Embracing abundance. Often when we are serving others, we are meeting a need and assuming a lack. A good friend recently returned from a trip to Ethiopia to assist at one of only two schools for children with Autism. When she arrived she was surprised by all they didn’t have by Western standards (floors, stoves, refrigerators, etc.), and yet, she was more amazed by their joy in the simplest of things such as a sunrise, a wide grin, a truck engine that started, and a cup of freshly roasted coffee. Adjusting our definition of abundance may help us to better appreciate it when we see it. As David Steindl-Rast once pointed out (and we paraphrase here), each of us often leaves the house with a list, and on that list is what we will be grateful for. Our job in being mindful and embracing abundance is to throw away the list and be grateful for whatever might come our way. But this takes a willingness to recalibrate our views and perspectives.

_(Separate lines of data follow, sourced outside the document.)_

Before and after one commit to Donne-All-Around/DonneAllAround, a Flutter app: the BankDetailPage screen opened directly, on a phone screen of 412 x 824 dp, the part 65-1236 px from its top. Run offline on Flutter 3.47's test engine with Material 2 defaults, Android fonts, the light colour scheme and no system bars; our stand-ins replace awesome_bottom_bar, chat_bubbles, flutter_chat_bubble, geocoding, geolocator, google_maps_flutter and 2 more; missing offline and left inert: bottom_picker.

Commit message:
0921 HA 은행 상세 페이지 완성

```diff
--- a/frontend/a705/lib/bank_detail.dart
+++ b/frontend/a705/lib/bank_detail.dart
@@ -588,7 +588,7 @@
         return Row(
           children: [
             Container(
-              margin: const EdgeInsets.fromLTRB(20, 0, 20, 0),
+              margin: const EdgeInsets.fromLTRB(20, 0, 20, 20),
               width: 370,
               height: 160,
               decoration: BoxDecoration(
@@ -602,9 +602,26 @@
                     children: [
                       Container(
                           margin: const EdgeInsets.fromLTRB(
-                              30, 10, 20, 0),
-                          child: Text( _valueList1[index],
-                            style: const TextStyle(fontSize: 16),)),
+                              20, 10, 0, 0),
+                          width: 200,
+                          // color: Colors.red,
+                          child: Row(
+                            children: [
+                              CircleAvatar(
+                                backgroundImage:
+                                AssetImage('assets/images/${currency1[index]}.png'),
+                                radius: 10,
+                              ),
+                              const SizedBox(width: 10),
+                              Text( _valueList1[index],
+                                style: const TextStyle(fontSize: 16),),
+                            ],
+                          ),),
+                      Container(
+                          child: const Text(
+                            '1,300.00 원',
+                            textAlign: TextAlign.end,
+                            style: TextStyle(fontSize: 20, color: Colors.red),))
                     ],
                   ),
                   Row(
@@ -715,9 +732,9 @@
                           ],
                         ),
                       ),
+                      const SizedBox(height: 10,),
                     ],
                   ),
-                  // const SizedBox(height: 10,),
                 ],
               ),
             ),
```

Recalibrating gratitude. Our experience has shown us anecdotally that when our gratitude is saved only for the “big” things that eventually we forget to be grateful even for those things. This can also be a real symptom of compassion fatigue. We are so worn out helping others that what once gave us pleasure has muted us. Taking a few moments each day to acknowledge blessings can change our perspective within a heartbeat. It also helps us to remember that life does not go on forever. We are granted a few precious moments to savor. If we are really lucky, we have surrounded ourselves with others who can bring even greater richness to this shared banquet. If not, it is never too late to start.
When we serve others, we often end up being the ones served. The opportunity to share our lives in these intimate ways is part of a sacred journey. Self-nurturance characterized by intentional alonetime and mindfulness creates space for spiritual abundance to overflow. It is in this excess that miracles happen. It is in this excess that we know who we are and to whom we belong. How fortunate are we? §
Dr. Robert J. Wicks received his doctorate in psychology from Hahnemann Medical College. He is an expert on the prevention of secondary stress (the pressures experienced in reaching out to others) and the author of Perspective: The Calm within the Storm, Bounce: Living the Resilient Life, and Riding the Dragon: 10 Lessons on Inner Strength in Challenging Times.
Tina C. Buck is a licensed graduate professional counselor working with children and families at Carroll County Youth Service Bureau and a group facilitator for the Abuser Intervention Program in Montgomery County, Maryland. She specializes in healing family trauma caused by abuse, loss, and co-occurring disorders. Contact her at firstname.lastname@example.org.